Here I go talking about AI again. I have no hot takes for you. I have no particularly strong opinions beyond a nagging bad feeling about this. I’m not a luddite; I’m not an AI optimist; I don’t even particularly understand what’s going on behind the stony friendliness of large language models.

Although on that last count, I think I’d like to try (to understand, that is). I’ve got a relative fluency with computers, even if I don’t have any practical training. I know Python. I’d like to hope not starting from zero.

To that end, I’ve been watching some of Andrej Karpathy’s videos on building neural networks and language models from the ground up. I’ve been reading the Pytorch docs. I’ve figured out how to use Jupyter notebooks (as with most things, there’s a VS Code plugin for that). Some 15 years after I took my last math class—precalculus at DPHS in Orlando, truly several lifetimes ago at this point—I finally learned what a derivative is.

There’s about 30% that just goes over my head, no matter how many times I rewatch or reread—and it tends to be the most crucial 30%. But it’s a familiar feeling: exactly the way I felt when I was first learning how to program computers. I think a 70/30 split is just about the right proportion of getting-it:not-getting-it for optimal learning: just enough to get the basic gist, enough to keep the morale up, enough to come back to in 6 months and marvel at how much more you know now than you did then.

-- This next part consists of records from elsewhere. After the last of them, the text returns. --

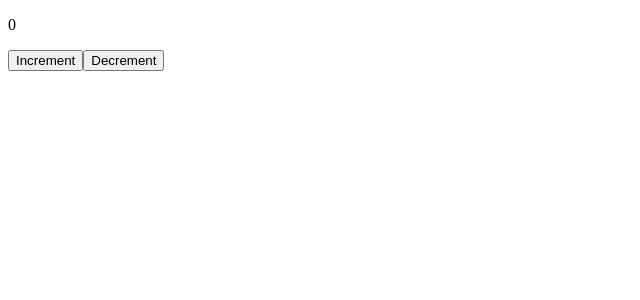
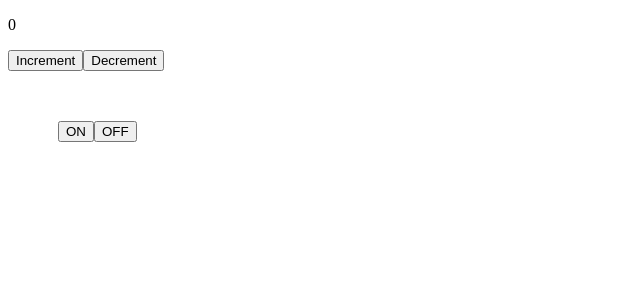
Before and after one commit to dncworking/JSX_useState, a React (Vite) app: page / in a window 1280 px wide. Shown: the top 300 px of the page, without its empty margins (0-640 px from the left). Built offline with nearby package versions, Linux system fonts and the light colour scheme.

Commit message:
Two.jsx / work done

```diff
--- a/src/App.jsx
+++ b/src/App.jsx
@@ -1,17 +1,19 @@
-import { useState } from 'react'
-import reactLogo from './assets/react.svg'
-import viteLogo from '/vite.svg'
-import './App.css'
-import One from './One'
+import { useState } from "react";
+import reactLogo from "./assets/react.svg";
+import viteLogo from "/vite.svg";
+import "./App.css";
+import One from "./One";
+import Two from "./Two";
 
 function App() {
-  const [count, setCount] = useState(0)
+  const [count, setCount] = useState(0);
 
   return (
     <>
-      <One/>
+      <One />
+      <Two />
     </>
-  )
+  );
 }
 
-export default App
+export default App;
--- /dev/null
+++ b/src/Two.jsx
@@ -0,0 +1,13 @@
+import { useState } from "react";
+
+function Two() {
+  const [color, setColor] = useState();
+
+  return (
+    <div style={{ backgroundColor: color, padding: "50px" }}>
+      <button onClick={() => setColor("green")}>ON</button>
+      <button onClick={() => setColor("red")}>OFF</button>
+    </div>
+  );
+}
+export default Two;
```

Anyway, see you in October.

AI Learning



Channelled some nervous energy into writing an application that counts down the seconds until something happens. Maybe not the best use of my nervous energy.